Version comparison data
══════════════════════════════

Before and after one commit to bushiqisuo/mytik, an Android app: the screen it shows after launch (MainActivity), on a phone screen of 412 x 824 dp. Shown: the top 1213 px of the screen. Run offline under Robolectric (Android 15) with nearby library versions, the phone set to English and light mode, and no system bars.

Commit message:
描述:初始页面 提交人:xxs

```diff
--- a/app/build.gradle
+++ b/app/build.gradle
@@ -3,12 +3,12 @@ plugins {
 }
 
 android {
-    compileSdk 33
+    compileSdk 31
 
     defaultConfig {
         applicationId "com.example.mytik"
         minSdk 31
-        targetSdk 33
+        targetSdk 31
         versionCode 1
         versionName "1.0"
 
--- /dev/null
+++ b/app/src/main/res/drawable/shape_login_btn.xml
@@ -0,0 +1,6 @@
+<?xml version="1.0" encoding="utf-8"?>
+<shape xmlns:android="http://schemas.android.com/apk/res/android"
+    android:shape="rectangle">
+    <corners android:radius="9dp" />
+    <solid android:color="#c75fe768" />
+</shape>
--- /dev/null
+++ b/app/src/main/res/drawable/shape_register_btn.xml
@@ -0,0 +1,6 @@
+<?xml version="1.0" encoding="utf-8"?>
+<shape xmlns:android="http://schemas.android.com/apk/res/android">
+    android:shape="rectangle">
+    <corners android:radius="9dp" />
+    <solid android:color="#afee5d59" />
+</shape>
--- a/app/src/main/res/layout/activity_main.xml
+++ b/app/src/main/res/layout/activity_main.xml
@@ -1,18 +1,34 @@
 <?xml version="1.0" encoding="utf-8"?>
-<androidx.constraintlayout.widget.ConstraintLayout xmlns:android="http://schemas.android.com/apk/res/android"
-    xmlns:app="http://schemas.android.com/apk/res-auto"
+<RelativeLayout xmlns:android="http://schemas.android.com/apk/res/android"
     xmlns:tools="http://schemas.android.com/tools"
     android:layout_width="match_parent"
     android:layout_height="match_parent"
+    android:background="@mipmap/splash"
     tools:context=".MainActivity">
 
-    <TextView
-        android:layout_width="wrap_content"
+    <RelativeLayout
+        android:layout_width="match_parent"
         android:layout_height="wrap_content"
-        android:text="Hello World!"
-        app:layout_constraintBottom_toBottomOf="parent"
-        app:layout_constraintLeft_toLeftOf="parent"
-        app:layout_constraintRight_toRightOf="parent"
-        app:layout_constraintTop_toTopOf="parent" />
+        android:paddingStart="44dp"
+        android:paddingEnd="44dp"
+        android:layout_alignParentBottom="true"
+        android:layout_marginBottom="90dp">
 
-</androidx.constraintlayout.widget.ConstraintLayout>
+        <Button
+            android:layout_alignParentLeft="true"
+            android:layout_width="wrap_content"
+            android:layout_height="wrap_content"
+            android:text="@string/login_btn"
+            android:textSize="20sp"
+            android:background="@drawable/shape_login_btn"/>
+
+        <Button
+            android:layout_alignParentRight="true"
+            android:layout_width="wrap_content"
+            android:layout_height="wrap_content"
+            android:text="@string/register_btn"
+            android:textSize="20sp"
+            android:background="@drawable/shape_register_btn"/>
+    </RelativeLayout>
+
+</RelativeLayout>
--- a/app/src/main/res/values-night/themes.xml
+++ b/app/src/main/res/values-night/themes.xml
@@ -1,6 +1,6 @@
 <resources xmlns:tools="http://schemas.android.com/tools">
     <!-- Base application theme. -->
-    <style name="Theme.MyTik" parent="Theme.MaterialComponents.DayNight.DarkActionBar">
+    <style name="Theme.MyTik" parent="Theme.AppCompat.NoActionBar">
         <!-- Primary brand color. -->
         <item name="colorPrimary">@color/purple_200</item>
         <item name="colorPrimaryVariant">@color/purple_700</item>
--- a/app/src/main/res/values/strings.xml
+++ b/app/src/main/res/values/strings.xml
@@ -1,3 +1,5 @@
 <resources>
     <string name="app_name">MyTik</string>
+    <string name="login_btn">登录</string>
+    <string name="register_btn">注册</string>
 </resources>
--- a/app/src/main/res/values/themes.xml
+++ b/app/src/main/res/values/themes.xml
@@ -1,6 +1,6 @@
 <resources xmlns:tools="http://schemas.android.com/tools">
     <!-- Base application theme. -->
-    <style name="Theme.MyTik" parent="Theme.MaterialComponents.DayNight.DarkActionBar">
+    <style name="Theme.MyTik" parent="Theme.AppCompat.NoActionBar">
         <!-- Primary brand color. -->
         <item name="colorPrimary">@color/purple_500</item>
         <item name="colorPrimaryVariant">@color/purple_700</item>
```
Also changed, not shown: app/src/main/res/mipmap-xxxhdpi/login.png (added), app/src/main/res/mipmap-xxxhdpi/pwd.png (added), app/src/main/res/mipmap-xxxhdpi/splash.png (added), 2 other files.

══════════════════════════════

» **Work item**:
Answer with a single number: how many lines in the data above have the string "xmlns" in them?

» **Written reply**:
8